# Algebra, element orders

• May 4th 2008, 01:28 AM
Kai
Algebra, element orders
Hi, need quick help with these questions, have exams on Tuesday :(

1) Let G be a group. Prove that
$\displaystyle (xax^-1)^n=xa^nx^-1$

I have been able to prove it, first with n=1, then assuming it holds for n=k and proving for n=k+1 and n=-m for some +ve int m

But the lecturer used n=0 for the first one,

For n=0, he got $\displaystyle (xax^-1)^0=e$ and for RHS $\displaystyle xa^0x^-1=xex^-1$

I dont understand how $\displaystyle a^0=e$ or $\displaystyle (xax^-1)^0=e$

2) Let G be a group and a is an element of G. Prove $\displaystyle o(a)=o(a^-1)$

For second question i have no idea at all, what is o(a) ??

Third question i have been able to do, needs to verify if its corect

3) A relation R is defined on Z by aRb iff a-b is divisible either by 5 or by 7(a,b in Z). Is R an equivalence relation on Z? Justify your answer.

For reflexive, 5|a-a or 7|a-a = 5|0 or 7|0
Hence aRa.

For symmetric, aRb implies 5|a-b or 7|a-b = 5|b-a or 7|b-a which implies bRa.

For transitivity, aRb and bRc implies
5|a-b or 7|a-b and 5|b-c or 7|b-c
= 5|a-b+b-c or 7|a-b+b-c
= 5|a-c or 7|a-c
=aRc

Hence R is an equivalence relation on Z

• May 4th 2008, 03:47 AM
Unenlightened
Quote:

Originally Posted by Kai
Hi, need quick help with these questions, have exams on Tuesday :(

1) Let G be a group.
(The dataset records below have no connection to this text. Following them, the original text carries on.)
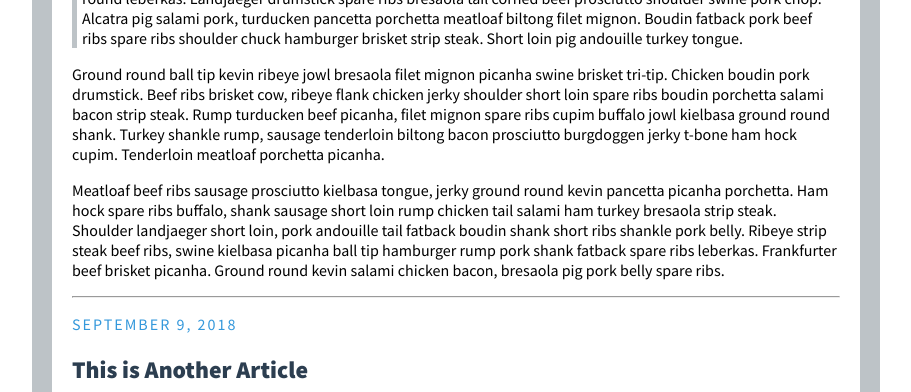
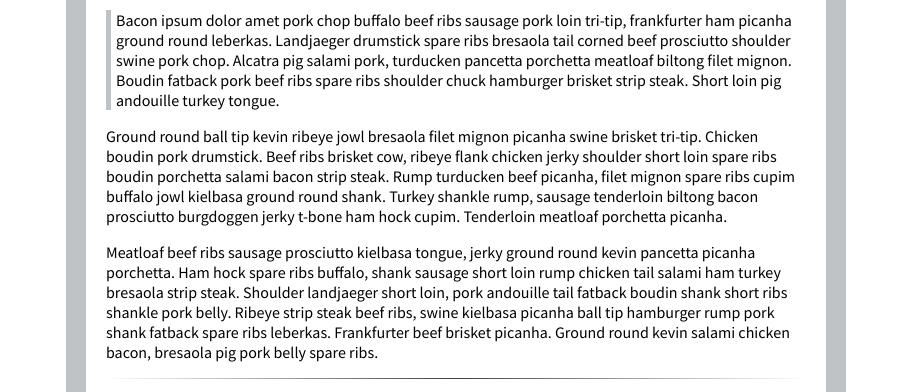
Before and after one commit to derrickaw/webdev, a plain HTML site: page ch67_blog.html in a window 1280 px wide. Shown: the part 179-571 px from the top of the page, without its empty margins (184-1095 px from the left). Drawn offline with Linux system fonts and the light colour scheme.

Commit message:
final check for css blog

```diff
--- a/ch67_blog.css
+++ b/ch67_blog.css
@@ -1,6 +1,7 @@
 body {
-	width: 60%;
-	margin: auto;
+	max-width: 700px;
+	width: 80%;
+	margin: 20px auto;
 	border: 20px solid #bdc3c7;
 	font-family: source sans pro;
 	font-weight: 400;
@@ -8,13 +9,14 @@ body {
 }
 
 .date {
-	letter-spacing: 2px;
+	letter-spacing: 0.2rem;
 	text-transform: uppercase;
 	color: #3498db;
 }
 
 h2 {
-	font-weight: 900;
+	font-weight: 700;
+	font-size: 2.0rem;
 	color: #2c3e50;
 }
 
@@ -22,3 +24,13 @@ h2 {
 	border-left: 5px solid #bdc3c7;
 	padding-left: 5px;
 }
+
+hr {
+	border: 0;
+	height: 1px;
+	background-image: linear-gradient(to right, rgba(0, 0, 0, 0), rgba(0, 0, 0, 0.75), rgba(0, 0, 0, 0));
+}
+
+.post {
+	margin-top: 10px;
+}
--- a/ch67_blog.html
+++ b/ch67_blog.html
@@ -3,11 +3,11 @@
 <head>
 	<title>My Blog</title>
 	<link rel="stylesheet" type="text/css" href="ch67_blog.css">
-	<link href="https://fonts.googleapis.com/css?family=Source+Sans+Pro:400,900" rel="stylesheet">
+	<link href="https://fonts.googleapis.com/css?family=Source+Sans+Pro:400,700" rel="stylesheet">
 
 </head>
 <body>
-
+	<div class="post">
 		<p class="date">September 9, 2018</p>
 
 		<h2>This is My First Article</h2>
@@ -17,9 +17,12 @@
 		<p>Ground round ball tip kevin ribeye jowl bresaola filet mignon picanha swine brisket tri-tip. Chicken boudin pork drumstick. Beef ribs brisket cow, ribeye flank chicken jerky shoulder short loin spare ribs boudin porchetta salami bacon strip steak. Rump turducken beef picanha, filet mignon spare ribs cupim buffalo jowl kielbasa ground round shank. Turkey shankle rump, sausage tenderloin biltong bacon prosciutto burgdoggen jerky t-bone ham hock cupim. Tenderloin meatloaf porchetta picanha.</p>
 
 		<p>Meatloaf beef ribs sausage prosciutto kielbasa tongue, jerky ground round kevin pancetta picanha porchetta. Ham hock spare ribs buffalo, shank sausage short loin rump chicken tail salami ham turkey bresaola strip steak. Shoulder landjaeger short loin, pork andouille tail fatback boudin shank short ribs shankle pork belly. Ribeye strip steak beef ribs, swine kielbasa picanha ball tip hamburger rump pork shank fatback spare ribs leberkas. Frankfurter beef brisket picanha. Ground round kevin salami chicken bacon, bresaola pig pork belly spare ribs.</p>
+	</div>
+
 
 	<hr>
 
+	<div class="post">
 		<p class="date">September 9, 2018</p>
 
 		<h2>This is Another Article</h2>
@@ -29,6 +32,7 @@
 		<p>Salami swine shankle pancetta flank jowl venison pork loin, brisket jerky burgdoggen short loin ground round shoulder ham. Prosciutto strip steak boudin cupim, jowl bacon picanha pancetta porchetta pastrami corned beef kevin flank. Shankle meatball burgdoggen rump turkey. Brisket ribeye shankle pork belly sirloin, corned beef shoulder jerky alcatra chuck leberkas short loin burgdoggen swine. Bacon jerky venison shoulder capicola frankfurter ham, filet mignon sirloin. Frankfurter bresaola cow, biltong drumstick ribeye alcatra meatball spare ribs capicola ham hock pork.</p>
 
 		<p>Frankfurter bacon drumstick shankle doner andouille short ribs fatback capicola. Pork flank kielbasa short ribs prosciutto frankfurter. Shankle kielbasa ham spare ribs cupim picanha. Landjaeger andouille flank, sirloin shoulder kielbasa leberkas salami kevin pastrami tenderloin prosciutto chicken pork belly. Hamburger shank turducken bacon andouille, ham tongue spare ribs meatloaf porchetta. Turkey sausage beef, capicola drumstick picanha cupim chicken strip steak rump pastrami.</p>
+	</div>
 
 </body>
 </html>
```
Lines whose indentation alone changed are shown as unchanged.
Prove that
$\displaystyle (xax^-1)^n=xa^nx^-1$

I have been able to prove it, first with n=1, then assuming it holds for n=k and proving for n=k+1 and n=-m for some +ve int m

But the lecturer used n=0 for the first one,

For n=0, he got $\displaystyle (xax^-1)^0=e$ and for RHS $\displaystyle xa^0x^-1=xex^-1$

I dont understand how $\displaystyle a^0=e$ or $\displaystyle (xax^-1)^0=e$

I haven't done groups in ages, but as far as I recall we used to use e as to symbolise the identity, which for multiplication would be 1, which would make sense for your a^0 = 1.

For the second question o(a) is the order of a...
And o(a) = smallest m such that a^m = e.

• May 4th 2008, 04:22 AM
Kai
Quote:

Originally Posted by Unenlightened
I haven't done groups in ages, but as far as I recall we used to use e as to symbolise the identity, which for multiplication would be 1, which would make sense for your a^0 = 1.

Yes under multiplication it would make sense, but the binary operation on G has not been defined. it could be addition or any other type
• May 4th 2008, 04:56 AM
Isomorphism
Quote:

Originally Posted by Kai
Hi, need quick help with these questions, have exams on Tuesday :(

1) Let G be a group. Prove that
$\displaystyle (xax^-1)^n=xa^nx^-1$

I have been able to prove it, first with n=1, then assuming it holds for n=k and proving for n=k+1 and n=-m for some +ve int m

But the lecturer used n=0 for the first one,

For n=0, he got $\displaystyle (xax^-1)^0=e$ and for RHS $\displaystyle xa^0x^-1=xex^-1$

I dont understand how $\displaystyle a^0=e$ or $\displaystyle (xax^-1)^0=e$

Thats a debatable topic. Some may call it a convenient notation.
Convenient because:

$\displaystyle a\cdot a^{-1} = e \text{ and } a\cdot a^{-1} = a^{(1-1)} = a^0$

Quote:

Originally Posted by Kai
2) Let G be a group and a is an element of G. Prove $\displaystyle o(a)=o(a^-1)$

For second question i have no idea at all, what is o(a) ??

o(a) is the order of a.

The order of an element a in a group is the least positive integer k such that
$\displaystyle a^k$ is the identity.

Quote:

Originally Posted by Kai
Third question i have been able to do, needs to verify if its corect

3) A relation R is defined on Z by aRb iff a-b is divisible either by 5 or by 7(a,b in Z). Is R an equivalence relation on Z? Justify your answer.

For reflexive, 5|a-a or 7|a-a = 5|0 or 7|0
Hence aRa.(Clapping)

For symmetric, aRb implies 5|a-b or 7|a-b => 5|b-a or 7|b-a which implies bRa.(Clapping)

For transitivity, aRb and bRc implies
5|a-b or 7|a-b and 5|b-c or 7|b-c
Isomorphism: What if 5|a-b and 7|b-c?

• May 4th 2008, 05:51 AM
Kai
But if u see it this way, then for reflexive, 5|0 AND 7|0 not 5|0 or 7|0